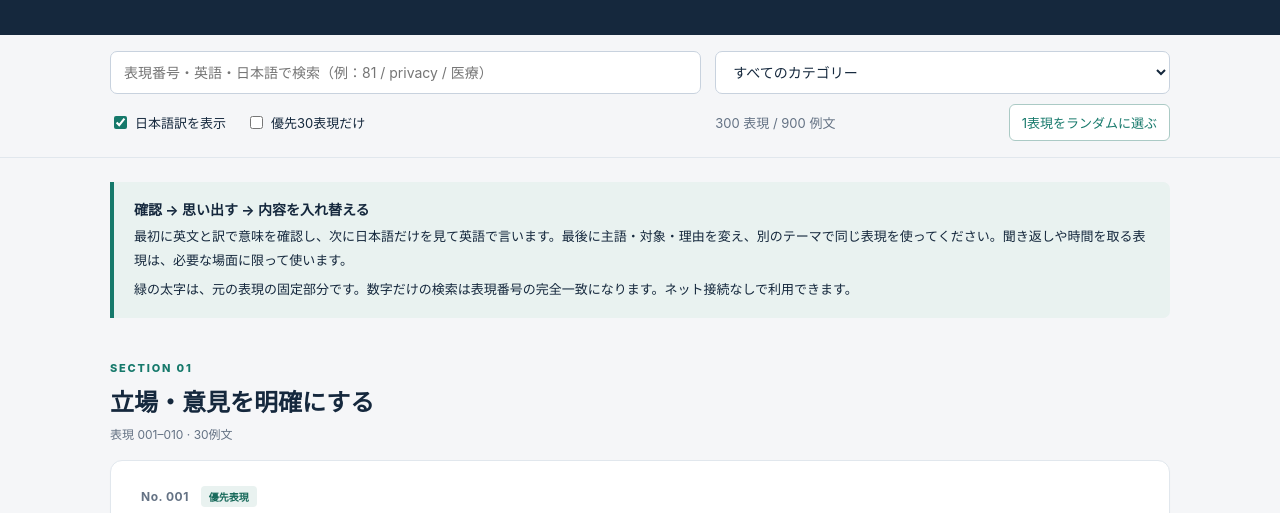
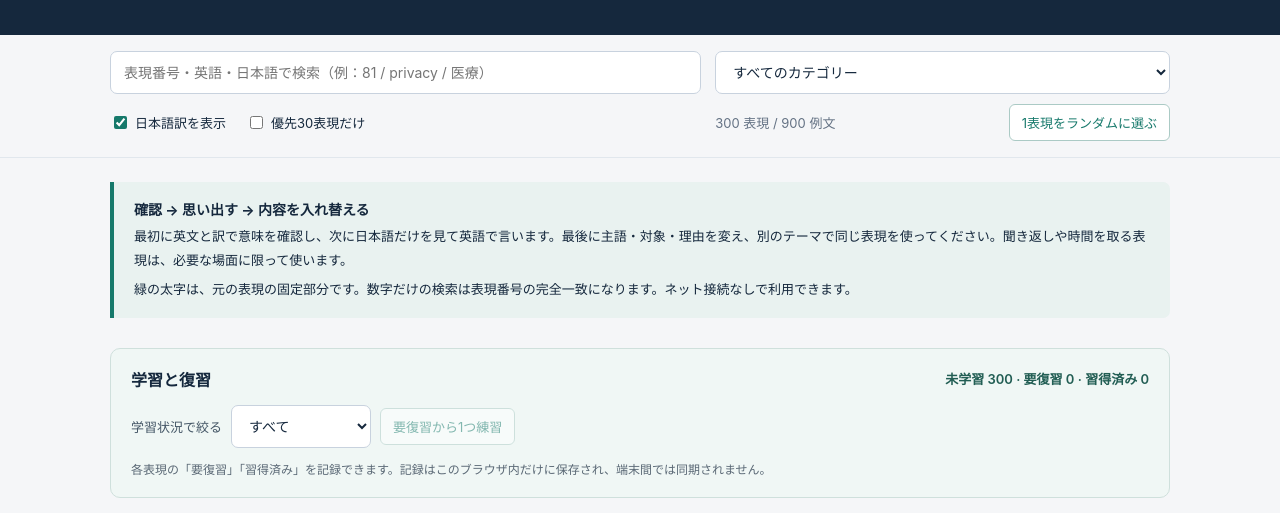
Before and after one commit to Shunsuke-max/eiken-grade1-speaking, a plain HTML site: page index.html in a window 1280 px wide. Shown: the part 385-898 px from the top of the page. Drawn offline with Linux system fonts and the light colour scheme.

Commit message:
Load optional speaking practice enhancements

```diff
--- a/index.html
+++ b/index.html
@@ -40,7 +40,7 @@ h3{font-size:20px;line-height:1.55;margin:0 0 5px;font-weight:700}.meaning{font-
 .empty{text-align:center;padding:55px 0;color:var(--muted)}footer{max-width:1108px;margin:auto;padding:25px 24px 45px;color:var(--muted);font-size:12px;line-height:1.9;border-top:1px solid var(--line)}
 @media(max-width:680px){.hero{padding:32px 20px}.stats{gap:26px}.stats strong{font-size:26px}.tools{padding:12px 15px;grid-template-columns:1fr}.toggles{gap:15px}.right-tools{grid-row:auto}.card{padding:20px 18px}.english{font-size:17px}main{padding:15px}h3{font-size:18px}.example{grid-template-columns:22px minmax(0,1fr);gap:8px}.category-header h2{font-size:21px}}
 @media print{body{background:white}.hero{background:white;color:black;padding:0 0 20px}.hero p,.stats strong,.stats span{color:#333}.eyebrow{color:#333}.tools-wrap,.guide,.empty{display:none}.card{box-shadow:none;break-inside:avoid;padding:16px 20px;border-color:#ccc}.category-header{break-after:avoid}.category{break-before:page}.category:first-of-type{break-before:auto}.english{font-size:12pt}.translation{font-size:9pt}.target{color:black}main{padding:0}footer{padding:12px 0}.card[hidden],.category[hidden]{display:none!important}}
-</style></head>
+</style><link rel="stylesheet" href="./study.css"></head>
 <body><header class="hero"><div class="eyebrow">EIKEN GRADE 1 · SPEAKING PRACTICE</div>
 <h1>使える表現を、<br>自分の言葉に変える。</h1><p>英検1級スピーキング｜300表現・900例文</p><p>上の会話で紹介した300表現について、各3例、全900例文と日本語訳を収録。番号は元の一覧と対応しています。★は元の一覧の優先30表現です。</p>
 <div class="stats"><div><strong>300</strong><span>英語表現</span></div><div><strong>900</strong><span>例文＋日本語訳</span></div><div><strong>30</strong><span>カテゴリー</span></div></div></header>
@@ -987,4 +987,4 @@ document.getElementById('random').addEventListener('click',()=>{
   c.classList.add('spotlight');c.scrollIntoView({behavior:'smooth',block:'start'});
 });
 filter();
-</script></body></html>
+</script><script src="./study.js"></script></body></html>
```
########
Among the lines of the data above, find those with the word "margin" and show them.

TASK SOLUTION
@@ -40,7 +40,7 @@ h3{font-size:20px;line-height:1.55;margin:0 0 5px;font-weight:700}.meaning{font-
 .empty{text-align:center;padding:55px 0;color:var(--muted)}footer{max-width:1108px;margin:auto;padding:25px 24px 45px;color:var(--muted);font-size:12px;line-height:1.9;border-top:1px solid var(--line)}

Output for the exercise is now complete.